» **Aim of the task**:
Copy each line of the entries beneath that contains the word "HomePages".
START Data to examine
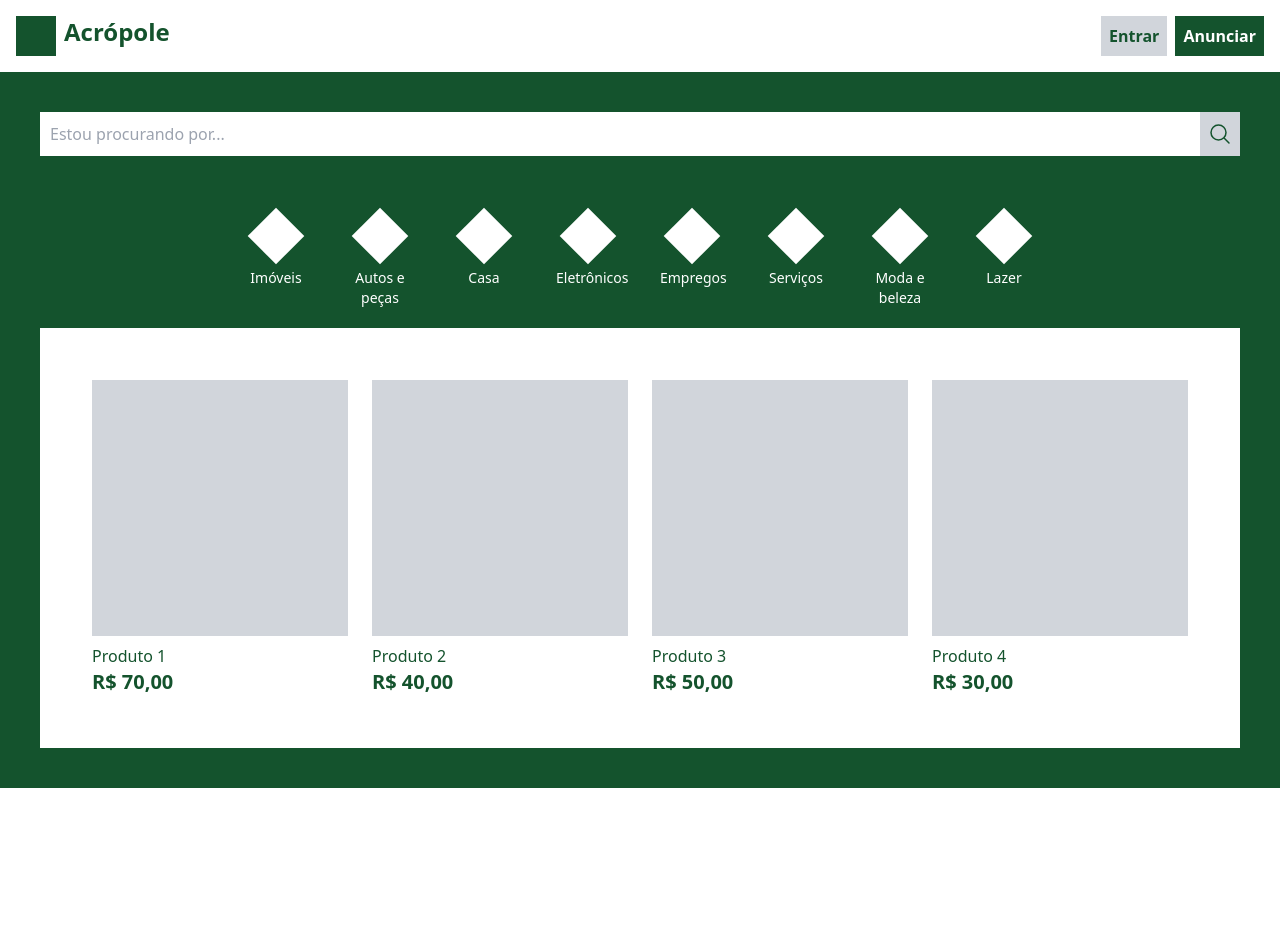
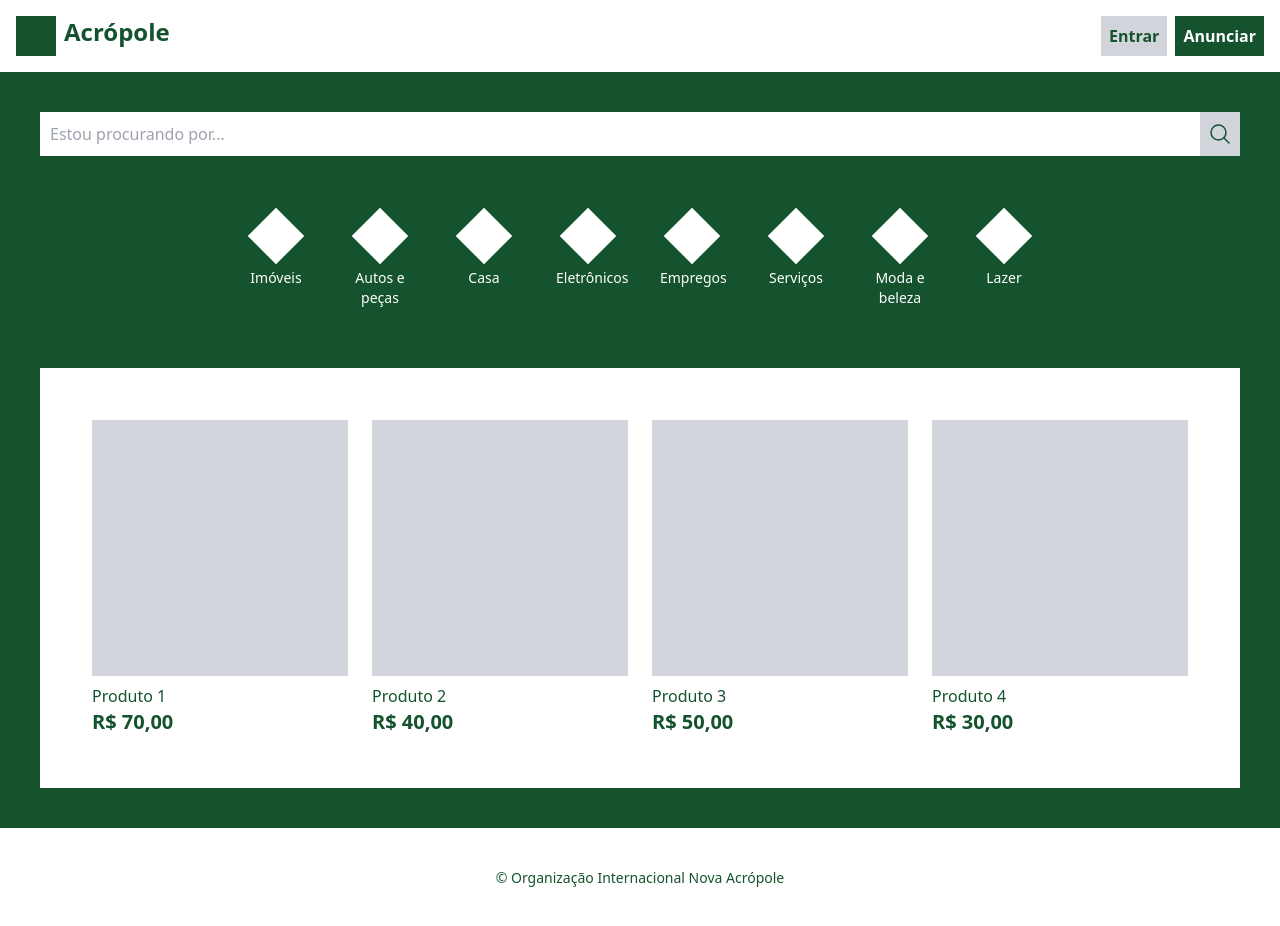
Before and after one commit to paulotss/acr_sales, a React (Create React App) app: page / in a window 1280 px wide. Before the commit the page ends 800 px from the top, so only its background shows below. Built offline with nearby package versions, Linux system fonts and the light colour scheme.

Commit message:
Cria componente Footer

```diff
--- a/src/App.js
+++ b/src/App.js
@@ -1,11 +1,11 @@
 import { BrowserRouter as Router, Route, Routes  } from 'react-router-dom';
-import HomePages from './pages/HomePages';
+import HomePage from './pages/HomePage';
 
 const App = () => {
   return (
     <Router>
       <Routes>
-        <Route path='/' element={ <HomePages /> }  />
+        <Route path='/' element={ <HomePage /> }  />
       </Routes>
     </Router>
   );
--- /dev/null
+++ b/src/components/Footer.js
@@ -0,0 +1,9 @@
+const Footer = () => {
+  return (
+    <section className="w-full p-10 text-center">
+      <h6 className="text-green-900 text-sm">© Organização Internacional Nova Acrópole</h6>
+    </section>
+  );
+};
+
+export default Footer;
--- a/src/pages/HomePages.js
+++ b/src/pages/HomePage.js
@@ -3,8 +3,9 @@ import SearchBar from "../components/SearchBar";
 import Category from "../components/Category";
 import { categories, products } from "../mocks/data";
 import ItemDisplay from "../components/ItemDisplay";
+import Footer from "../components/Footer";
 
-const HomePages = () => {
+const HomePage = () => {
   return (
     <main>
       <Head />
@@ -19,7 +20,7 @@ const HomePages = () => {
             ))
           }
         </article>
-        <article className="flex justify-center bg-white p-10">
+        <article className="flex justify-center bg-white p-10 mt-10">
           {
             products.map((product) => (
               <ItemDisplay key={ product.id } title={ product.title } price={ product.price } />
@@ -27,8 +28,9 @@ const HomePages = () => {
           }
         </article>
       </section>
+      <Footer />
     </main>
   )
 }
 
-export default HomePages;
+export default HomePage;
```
END Data to examine
START Data to examine
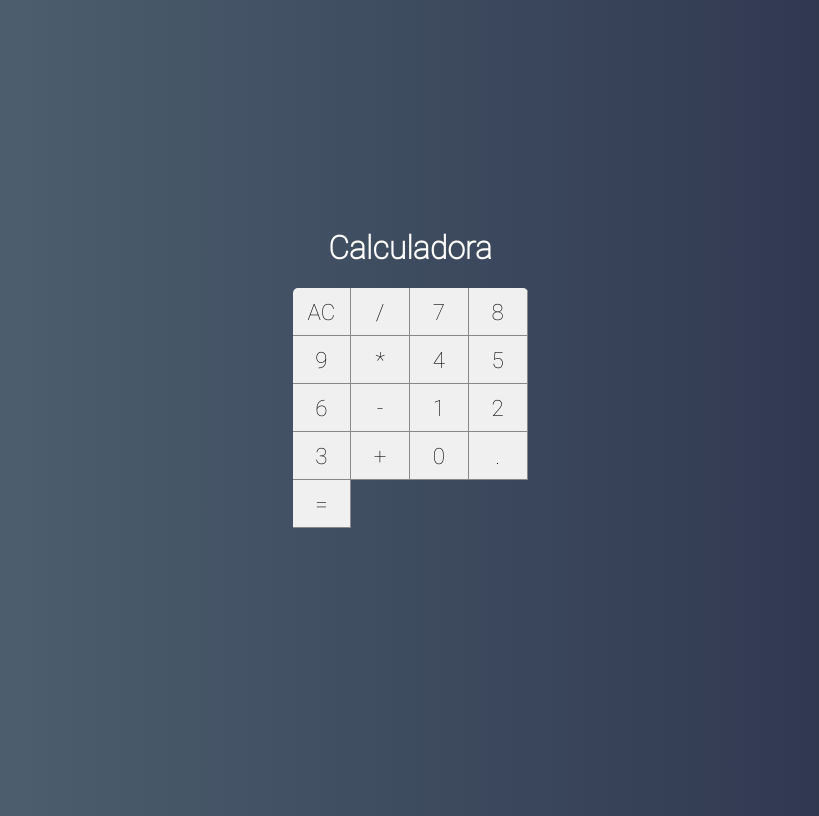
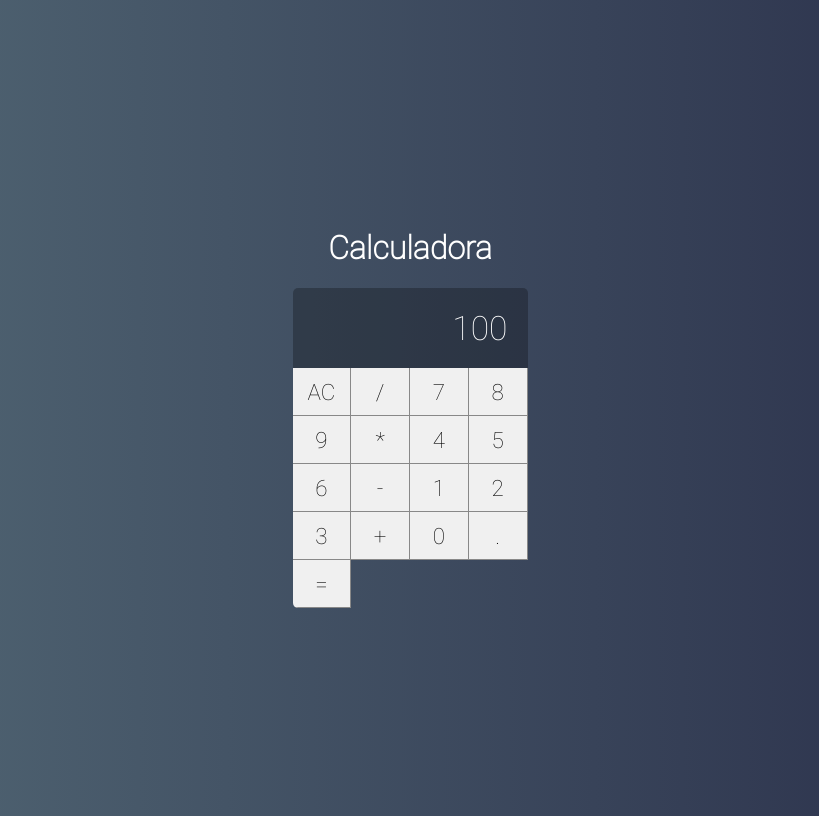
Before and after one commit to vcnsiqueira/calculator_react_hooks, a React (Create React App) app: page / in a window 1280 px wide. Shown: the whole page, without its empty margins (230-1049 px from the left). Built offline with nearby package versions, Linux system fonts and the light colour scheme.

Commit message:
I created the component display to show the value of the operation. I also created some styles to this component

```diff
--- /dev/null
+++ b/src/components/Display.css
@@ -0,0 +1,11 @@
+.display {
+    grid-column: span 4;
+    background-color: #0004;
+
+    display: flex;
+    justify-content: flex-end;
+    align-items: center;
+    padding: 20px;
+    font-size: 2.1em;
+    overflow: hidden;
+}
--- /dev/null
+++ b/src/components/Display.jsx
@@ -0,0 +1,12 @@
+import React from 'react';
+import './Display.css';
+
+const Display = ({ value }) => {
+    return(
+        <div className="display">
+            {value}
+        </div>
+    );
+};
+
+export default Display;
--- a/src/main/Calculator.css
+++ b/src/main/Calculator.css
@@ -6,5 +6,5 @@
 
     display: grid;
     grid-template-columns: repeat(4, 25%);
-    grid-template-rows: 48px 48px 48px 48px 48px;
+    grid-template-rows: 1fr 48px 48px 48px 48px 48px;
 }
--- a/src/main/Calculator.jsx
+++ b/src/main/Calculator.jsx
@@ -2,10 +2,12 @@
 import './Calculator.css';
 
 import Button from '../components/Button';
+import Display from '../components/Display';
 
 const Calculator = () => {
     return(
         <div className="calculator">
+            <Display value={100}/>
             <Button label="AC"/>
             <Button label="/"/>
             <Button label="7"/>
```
END Data to examine
» **Written response**:
-import HomePages from './pages/HomePages';
-        <Route path='/' element={ <HomePages /> }  />
--- a/src/pages/HomePages.js
-const HomePages = () => {
@@ -19,7 +20,7 @@ const HomePages = () => {
@@ -27,8 +28,9 @@ const HomePages = () => {
-export default HomePages;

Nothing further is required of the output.